BRIEF: In the records below, how many lines hold the string "tools"? Give only the number.

━━ DATA SUPPLIED

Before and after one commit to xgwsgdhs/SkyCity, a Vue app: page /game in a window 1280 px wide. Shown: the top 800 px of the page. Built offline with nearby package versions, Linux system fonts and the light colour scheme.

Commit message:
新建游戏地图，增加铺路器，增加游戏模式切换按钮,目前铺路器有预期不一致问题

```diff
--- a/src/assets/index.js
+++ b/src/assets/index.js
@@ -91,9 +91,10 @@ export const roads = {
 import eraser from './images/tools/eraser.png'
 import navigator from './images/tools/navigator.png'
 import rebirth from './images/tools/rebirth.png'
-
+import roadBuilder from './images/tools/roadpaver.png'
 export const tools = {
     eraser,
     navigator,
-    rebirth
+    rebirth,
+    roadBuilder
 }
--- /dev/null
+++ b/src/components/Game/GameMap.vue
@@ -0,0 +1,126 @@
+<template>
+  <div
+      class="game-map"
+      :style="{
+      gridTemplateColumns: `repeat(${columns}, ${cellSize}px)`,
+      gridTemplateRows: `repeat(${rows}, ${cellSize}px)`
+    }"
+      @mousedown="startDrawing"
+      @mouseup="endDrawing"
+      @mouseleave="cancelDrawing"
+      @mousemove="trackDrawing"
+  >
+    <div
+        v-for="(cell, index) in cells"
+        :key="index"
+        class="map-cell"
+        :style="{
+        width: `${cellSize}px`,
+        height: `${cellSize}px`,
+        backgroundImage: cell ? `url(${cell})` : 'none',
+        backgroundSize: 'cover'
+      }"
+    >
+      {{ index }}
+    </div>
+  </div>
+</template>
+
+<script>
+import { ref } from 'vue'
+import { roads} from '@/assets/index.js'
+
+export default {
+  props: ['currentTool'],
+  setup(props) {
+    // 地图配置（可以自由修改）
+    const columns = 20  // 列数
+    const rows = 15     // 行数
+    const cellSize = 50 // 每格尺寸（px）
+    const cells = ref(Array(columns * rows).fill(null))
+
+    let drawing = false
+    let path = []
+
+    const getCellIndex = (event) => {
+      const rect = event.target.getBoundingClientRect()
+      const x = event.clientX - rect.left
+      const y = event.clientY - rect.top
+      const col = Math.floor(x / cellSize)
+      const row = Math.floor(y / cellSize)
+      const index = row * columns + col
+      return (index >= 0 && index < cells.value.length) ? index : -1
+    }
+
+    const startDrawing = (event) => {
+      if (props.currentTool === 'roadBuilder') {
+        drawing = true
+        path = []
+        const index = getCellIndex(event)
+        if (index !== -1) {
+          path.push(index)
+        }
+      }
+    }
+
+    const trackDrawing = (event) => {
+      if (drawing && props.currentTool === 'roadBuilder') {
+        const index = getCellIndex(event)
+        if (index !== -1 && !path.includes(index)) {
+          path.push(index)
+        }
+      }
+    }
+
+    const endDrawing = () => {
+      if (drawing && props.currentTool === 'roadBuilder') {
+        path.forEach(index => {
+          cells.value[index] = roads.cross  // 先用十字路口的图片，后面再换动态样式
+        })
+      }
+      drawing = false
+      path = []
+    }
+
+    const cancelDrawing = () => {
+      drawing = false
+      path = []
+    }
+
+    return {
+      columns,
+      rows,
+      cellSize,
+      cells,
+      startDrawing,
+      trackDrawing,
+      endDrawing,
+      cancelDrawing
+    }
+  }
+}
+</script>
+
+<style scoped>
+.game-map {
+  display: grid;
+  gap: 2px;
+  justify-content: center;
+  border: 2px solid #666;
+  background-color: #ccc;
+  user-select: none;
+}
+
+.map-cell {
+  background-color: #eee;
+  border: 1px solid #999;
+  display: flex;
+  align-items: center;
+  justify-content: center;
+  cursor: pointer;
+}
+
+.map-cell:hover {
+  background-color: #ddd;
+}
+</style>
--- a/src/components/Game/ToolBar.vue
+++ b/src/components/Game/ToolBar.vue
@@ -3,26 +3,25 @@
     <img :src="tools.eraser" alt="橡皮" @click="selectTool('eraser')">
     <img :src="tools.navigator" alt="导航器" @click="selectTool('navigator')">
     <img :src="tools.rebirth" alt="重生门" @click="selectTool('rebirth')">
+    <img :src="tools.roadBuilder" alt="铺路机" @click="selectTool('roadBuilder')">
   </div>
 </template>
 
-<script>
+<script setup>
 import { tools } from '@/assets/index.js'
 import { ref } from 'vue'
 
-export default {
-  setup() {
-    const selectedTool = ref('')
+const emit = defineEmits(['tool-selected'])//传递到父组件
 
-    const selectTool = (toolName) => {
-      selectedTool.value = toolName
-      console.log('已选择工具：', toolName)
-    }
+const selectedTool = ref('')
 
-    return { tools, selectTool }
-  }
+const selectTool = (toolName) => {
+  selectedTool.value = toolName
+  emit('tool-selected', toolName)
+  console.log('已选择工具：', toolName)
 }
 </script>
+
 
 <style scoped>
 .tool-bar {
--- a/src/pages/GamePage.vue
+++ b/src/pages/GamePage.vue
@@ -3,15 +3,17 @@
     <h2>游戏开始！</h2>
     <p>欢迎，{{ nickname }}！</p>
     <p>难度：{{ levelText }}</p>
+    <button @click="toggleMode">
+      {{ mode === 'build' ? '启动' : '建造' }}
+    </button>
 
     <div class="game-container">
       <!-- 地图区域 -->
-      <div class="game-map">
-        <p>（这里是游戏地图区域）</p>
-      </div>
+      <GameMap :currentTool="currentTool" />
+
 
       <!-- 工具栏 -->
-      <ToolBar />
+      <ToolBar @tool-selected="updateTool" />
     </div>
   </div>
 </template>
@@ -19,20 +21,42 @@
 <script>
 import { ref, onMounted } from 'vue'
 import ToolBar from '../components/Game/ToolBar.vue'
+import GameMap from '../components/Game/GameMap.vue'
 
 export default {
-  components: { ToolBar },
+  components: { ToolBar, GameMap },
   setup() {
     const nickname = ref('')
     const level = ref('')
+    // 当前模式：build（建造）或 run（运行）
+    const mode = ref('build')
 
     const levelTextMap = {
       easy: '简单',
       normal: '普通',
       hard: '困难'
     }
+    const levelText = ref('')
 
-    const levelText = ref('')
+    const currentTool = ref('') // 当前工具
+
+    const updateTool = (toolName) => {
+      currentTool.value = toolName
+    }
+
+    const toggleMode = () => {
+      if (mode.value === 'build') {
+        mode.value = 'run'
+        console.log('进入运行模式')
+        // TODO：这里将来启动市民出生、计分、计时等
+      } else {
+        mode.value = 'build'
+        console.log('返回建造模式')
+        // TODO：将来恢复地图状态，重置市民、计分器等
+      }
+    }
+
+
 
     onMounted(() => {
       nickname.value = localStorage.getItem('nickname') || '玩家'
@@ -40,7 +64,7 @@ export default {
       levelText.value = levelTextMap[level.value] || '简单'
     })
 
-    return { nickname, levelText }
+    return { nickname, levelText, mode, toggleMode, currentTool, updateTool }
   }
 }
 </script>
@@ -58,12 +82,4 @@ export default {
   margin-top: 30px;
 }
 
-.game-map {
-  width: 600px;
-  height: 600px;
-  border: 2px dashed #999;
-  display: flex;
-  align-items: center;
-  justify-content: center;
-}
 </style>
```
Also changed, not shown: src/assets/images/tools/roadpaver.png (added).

━━━━

PROBLEM SOLUTION: 12